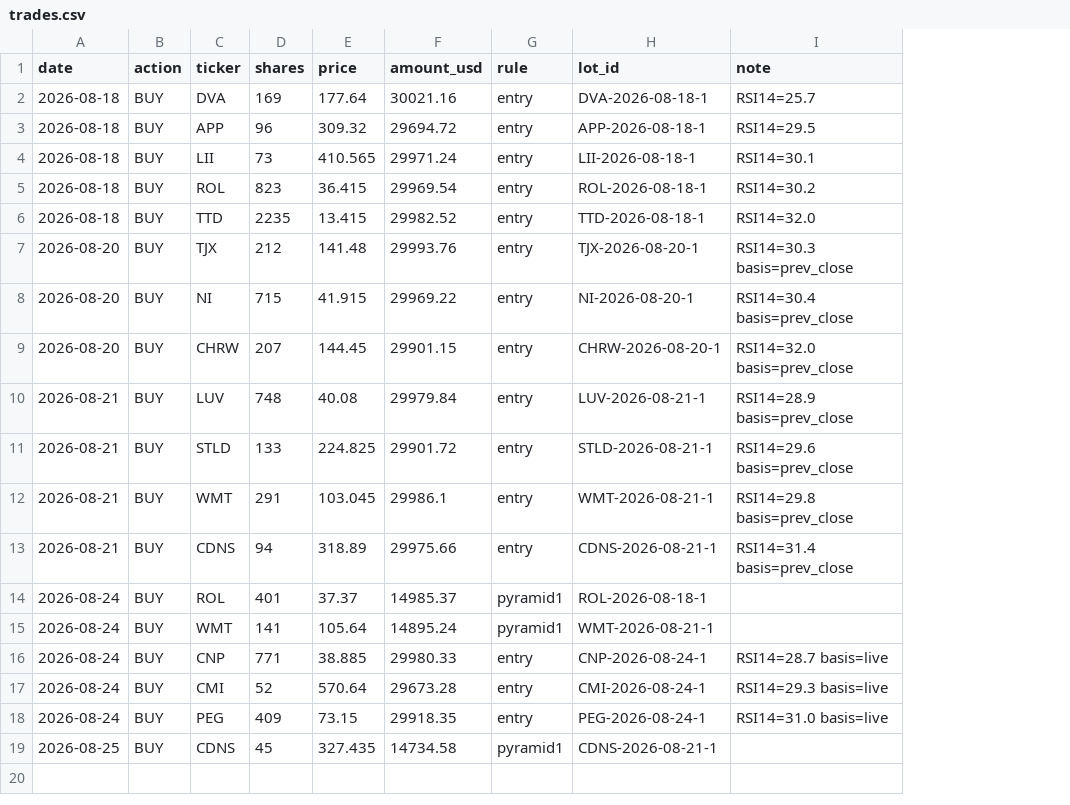
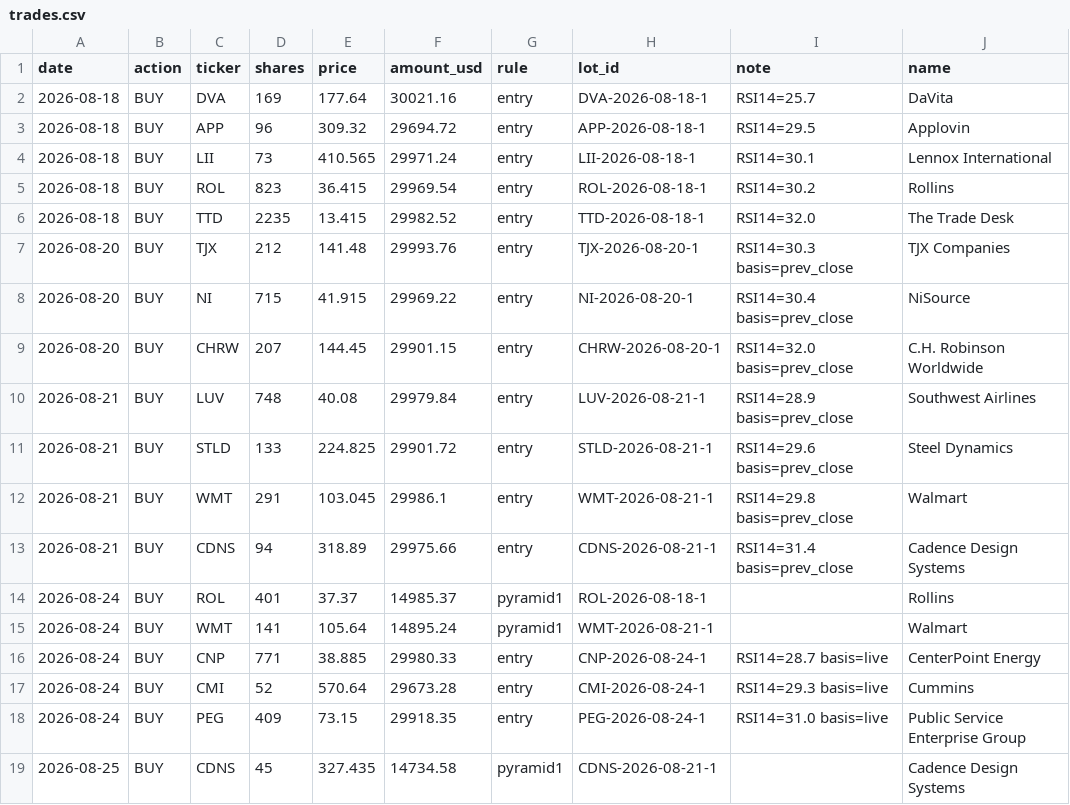
Before and after one commit to kimurap-collab/vs-sp500, a CSV file: ledger/rsi/trades.csv, drawn as a sheet; the diff names each change by its address in the sheet, - before the commit and + after, or states it on an @@ line.

Commit message:
feat: RSI枠・日本株RSI枠に企業名(name)を追加し表示に反映
moomooスクリーナーが返すstock_name/get_stock_basicinfoの企業名を捨てずに
frozen_candidates・portfolio.json(lots)・trades.csvへ保存し、フィールド名は
nameに統一。既存保有分（米国RSI枠15銘柄・日本株RSI枠16銘柄）にも実機取得の
名前を遡って補完（推測は使わず、取得できたものをそのまま採用）。

index.htmlの3枠の保有一覧・取引記録と、report.pyのTelegram報告（本体・
RSI-30枠・日本株RSI枠）に企業名を表示。名前が無い銘柄はコードのみ表示で
落ちないようフォールバックする。売買ロジック・閾値・実行時刻・既存の
数値（現金・株数・取得単価等）は一切変更していない。

```diff
--- a/ledger/rsi/trades.csv
+++ b/ledger/rsi/trades.csv
+column J (name), rows 2-19: DaVita | Applovin | Lennox International | Rollins | The Trade Desk | TJX Companies | NiSource | C.H. Robinson Worldwide | Southwest Airlines | Steel Dynamics | Walmart | Cadence Design Systems | Rollins | Walmart | CenterPoint Energy | Cummins | Public Service Enterprise Group | Cadence Design Systems
```
Also changed, not shown: ledger/rsi_jp/trades.csv, 10 other files.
####################
■ **TASK GOAL**
An exact copy of the entries above is needed, with the pictures removed.

■ **COMPLETED TASK**
Before and after one commit to kimurap-collab/vs-sp500, a CSV file: ledger/rsi/trades.csv, drawn as a sheet; the diff names each change by its address in the sheet, - before the commit and + after, or states it on an @@ line.

Commit message:
feat: RSI枠・日本株RSI枠に企業名(name)を追加し表示に反映
moomooスクリーナーが返すstock_name/get_stock_basicinfoの企業名を捨てずに
frozen_candidates・portfolio.json(lots)・trades.csvへ保存し、フィールド名は
nameに統一。既存保有分（米国RSI枠15銘柄・日本株RSI枠16銘柄）にも実機取得の
名前を遡って補完（推測は使わず、取得できたものをそのまま採用）。

index.htmlの3枠の保有一覧・取引記録と、report.pyのTelegram報告（本体・
RSI-30枠・日本株RSI枠）に企業名を表示。名前が無い銘柄はコードのみ表示で
落ちないようフォールバックする。売買ロジック・閾値・実行時刻・既存の
数値（現金・株数・取得単価等）は一切変更していない。

```diff
--- a/ledger/rsi/trades.csv
+++ b/ledger/rsi/trades.csv
+column J (name), rows 2-19: DaVita | Applovin | Lennox International | Rollins | The Trade Desk | TJX Companies | NiSource | C.H. Robinson Worldwide | Southwest Airlines | Steel Dynamics | Walmart | Cadence Design Systems | Rollins | Walmart | CenterPoint Energy | Cummins | Public Service Enterprise Group | Cadence Design Systems
```
Also changed, not shown: ledger/rsi_jp/trades.csv, 10 other files.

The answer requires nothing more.